My mom called both my Stanford ACHD doctor and UCLA neurologist and obtained appointments the next week. We obtained the tests ordered by Dr. Sine and went to Stanford to see my cardiologist on Thursday. While there, we also mentioned that we think I had another episode because when I woke up, I had seizure symptoms. Due to uncertain results and multiple symptoms, we followed up with Stanford Pulmonology on Friday. Signs are possibly pointing to exacerbation of my pulmonary hypertension and the discussion of a catheterization was had.
On Sunday, we drove down to UCLA and on Monday we saw my neurologist. She basically said the same thing. She was confident that it was not neurological because I would be having more neurologic symptoms and I would not have recovered so fast. In my heart, I’ve thought it was my PH because of how I’ve been feeling and my symptoms fit.
Today, We got word that I will receive a cardiac catheterization procedure on September 15th at Lucile Packard Children’s Hospital to identify any changes from my last one and to determine if any interventions are appropriate.
Historically, I often pick up health changes before medical tests show anything. I am very sensitive to changes in my body that subtle changes aren’t so subtle to me. Regardless, something is definitely wrong. I have been getting worse and worse each week. I can barely get out of bed or have enough energy to do anything else. It could be simply that the wildfires triggered something in my lungs, or worse. However, I am more comfortable knowing I will be having the procedure which is the gold standard to determine real changes in my primary conditions.

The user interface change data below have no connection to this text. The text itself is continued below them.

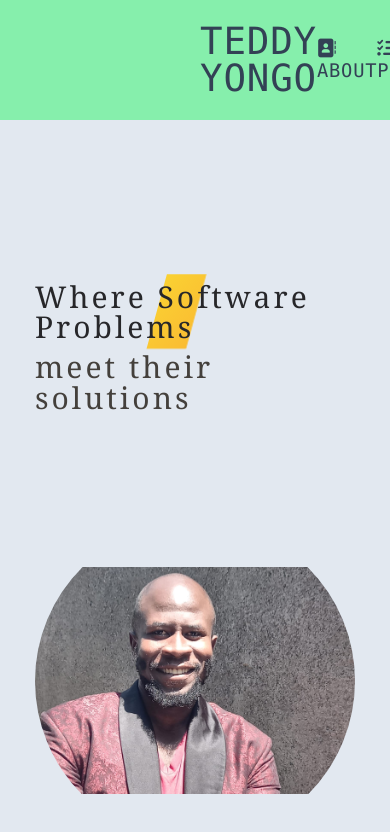
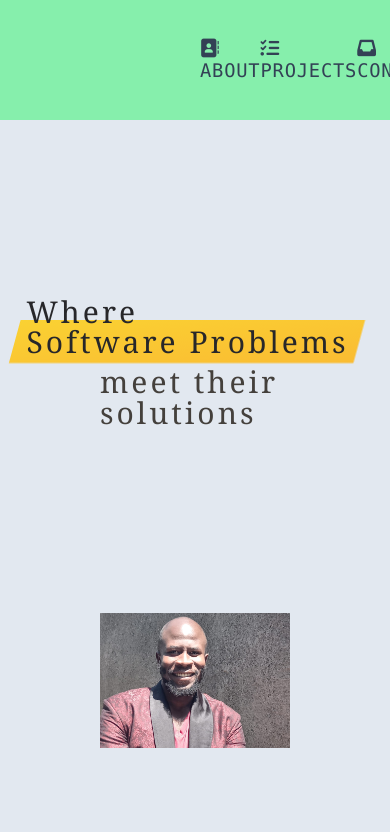
Before and after one commit to YTeyddie22/portfoliov2, a website built with Parcel: page src/index.html in a window 390 px wide. Built offline with nearby package versions, Linux system fonts and the light colour scheme.

Commit message:
fix for responsiveness

```diff
--- a/src/index.html
+++ b/src/index.html
@@ -25,8 +25,6 @@
 		<header class="header w-screen h-fit mb-8 z-30">
 			<nav
 				class="navigation w-full h-24 flex justify-around items-center tracking-wider bg-green-300 text-slate-700 px-80 py-24">
-				<h1 class="logo uppercase text-6xl" id="logo">Teddy Yongo</h1>
-
 				<ul
 					class="nav__links relative h-24 w-1/2 flex flex-row top-0 justify-around items-center text-3xl uppercase">
 					<li class="nav__item">
@@ -61,16 +59,18 @@
 			</nav>
 		</header>
 
-		<section class="top_about h-screen">
+		<section class="top_about h-screen flex justify-center">
 			<main
-				class="intro p-14 h-full w-full grid grid-cols-1 gap-14 sm:grid-cols-2">
+				class="intro h-full w-full grid grid-cols-1 gap-14 sm:grid-cols-2 max-w-7xl">
 				<section
 					class="intro_text text-4xl h-full w-full flex flex-col items-center justify-center">
 					<article class="intro_text top mr-6">
 						<h1
 							class="tracking-widest font-serif text-zinc-800 text-5xl mb-4">
 							Where
-							<span class="highlight">Software Problems</span>
+							<span class="highlight whitespace-nowrap"
+								>Software Problems</span
+							>
 						</h1>
 					</article>
 					<article class="intro_text bottom">
@@ -86,7 +86,7 @@
 					<img
 						src="./assets/images/profImage.jpg"
 						alt="intro_image"
-						class="rounded-full aspect-square h-fit object-contain" />
+						class="aspect-square h-fit object-contain" />
 				</section>
 			</main>
 		</section>
--- a/src/style.css
+++ b/src/style.css
@@ -261,6 +261,10 @@ body::-webkit-scrollbar {
 }
 
 @media screen and (max-width: 980px) {
+	.top_about {
+		padding-left: 10rem;
+		padding-right: 10rem;
+	}
 	.about {
 		padding-left: 10rem;
 		padding-right: 10rem;
```
Also changed, not shown: src/assets/tailwind/tailwind.css.
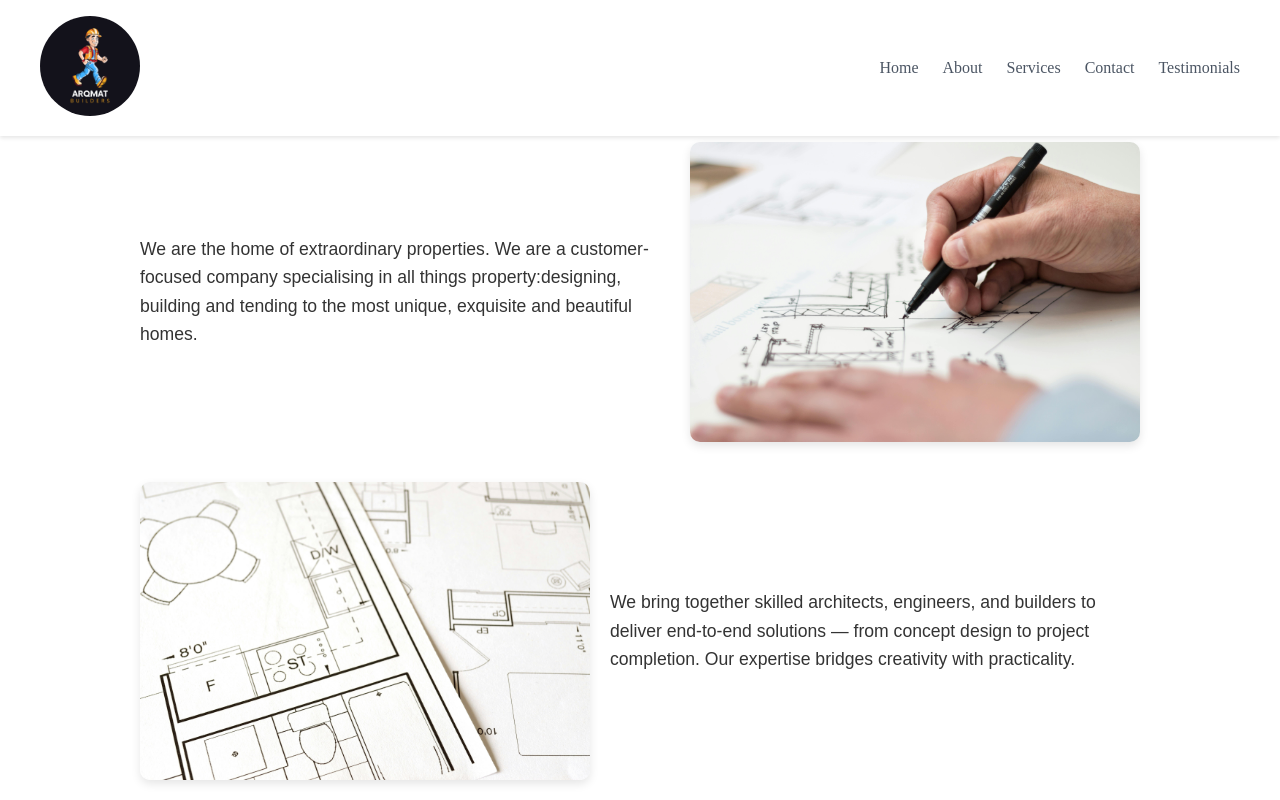
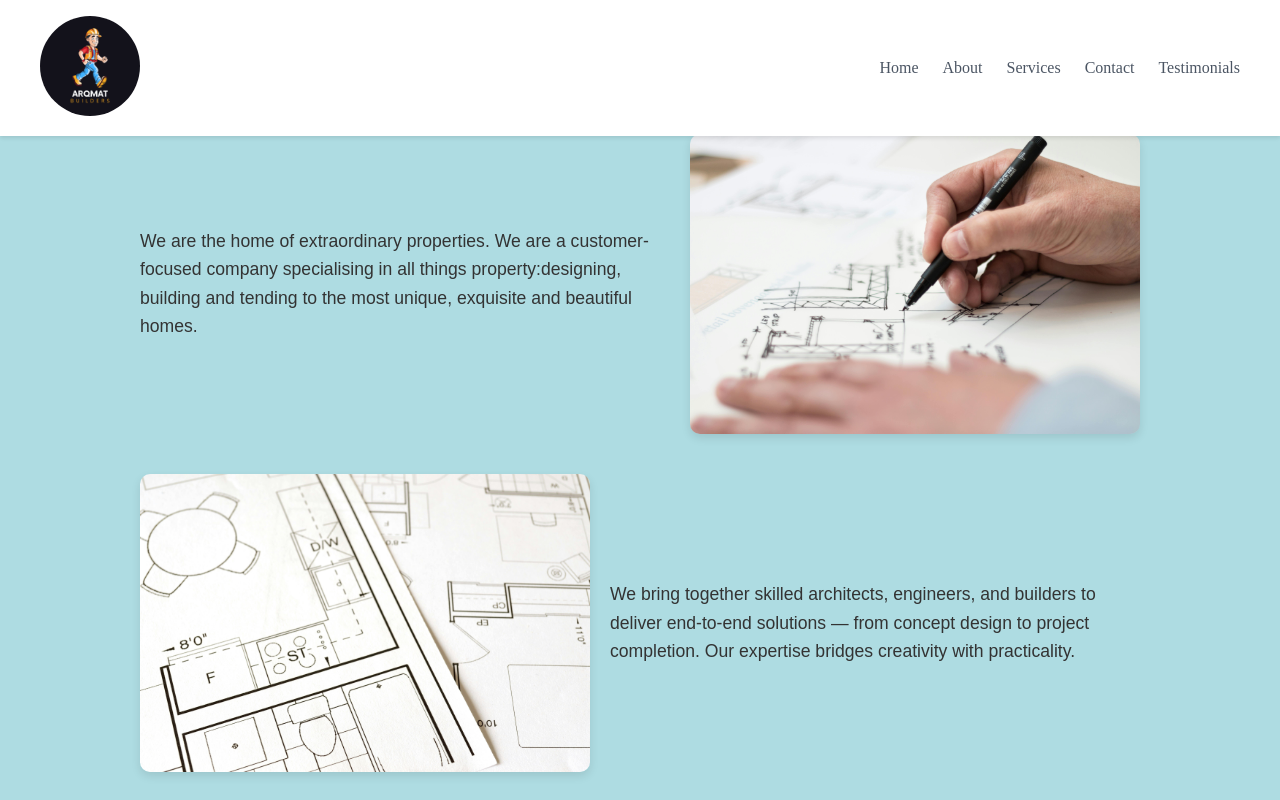
Before and after one commit to membae/onkeoWeb, a React (Vite) app in the folder onkeoWeb/: page /about in a window 1280 px wide. Shown: the top 800 px of the page. Built offline with nearby package versions, Linux system fonts and the light colour scheme.

Commit message:
background color

```diff
--- a/onkeoWeb/src/components/Footer.jsx
+++ b/onkeoWeb/src/components/Footer.jsx
@@ -9,7 +9,7 @@ function Footer() {
         <div className="footer-column">
           <h4>Office Location</h4>
           <p>
-            OnkeoWeb Ltd<br />
+            Arqmat Builders Limited <br/>
             P.O. Box 99 - Kisii, Kenya<br />
             Email: info@onkeoweb.com<br />
             Phone: +254 700 123 456
@@ -20,7 +20,7 @@ function Footer() {
         <div className="footer-column">
           <h4>Quick Links</h4>
           <ul>
-            <li><a href="/about">Home</a></li>
+            <li><a href="/home">Home</a></li>
             <li><a href="/about">About</a></li>
             <li><a href="/services">Services</a></li>
             <li><a href="/contact">Contact</a></li>
--- a/onkeoWeb/src/index.css
+++ b/onkeoWeb/src/index.css
@@ -6,6 +6,7 @@
   margin: 3rem auto;
   padding: 2rem;
   gap: 2rem;                 /* space between text and image */
+  background-color: rgb(174, 220, 226)
 }
 
 .main div {
@@ -65,3 +66,10 @@
     margin-top: 1.5rem;
   }
 }
+/* index.css */
+html, body {
+  margin: 0;
+  padding: 0;
+  height: 100%;
+  background-color:  rgb(174, 220, 226)
+}
--- a/onkeoWeb/src/pages/Home.jsx
+++ b/onkeoWeb/src/pages/Home.jsx
@@ -2,6 +2,7 @@ import React from "react";
 import Navbar from "../components/Navbar";
 import Footer from "../components/Footer";
 import Imageslider from "../components/Imageslider";
+import { Link } from "react-router-dom";
 import "../index.css";
 
 function Home() {
@@ -17,7 +18,9 @@ function Home() {
         <p>
           Customers are at the centre of everything we do and that is reflected in our company’s vision and values. While our vision defines our destination, our core values serve as our roadmap, guiding our actions for the benefit of all our customers.
         </p>
+        <Link to="/about">
         <button> About Us</button>
+        </Link>
         </div>
 
         <div>
```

We have to figure this out because I refuse to be a sick bride and my wedding is only two months away. I know that its the worse time to get sick again, but at least I have a little time before our wedding. I just want to get better. It’s crazy that my health declined so quickly after such a good run.
My biggest fear is that I will be a sick bride and I can’t bare it. I will continue to update you with news when I have it. Thank you for your love and support.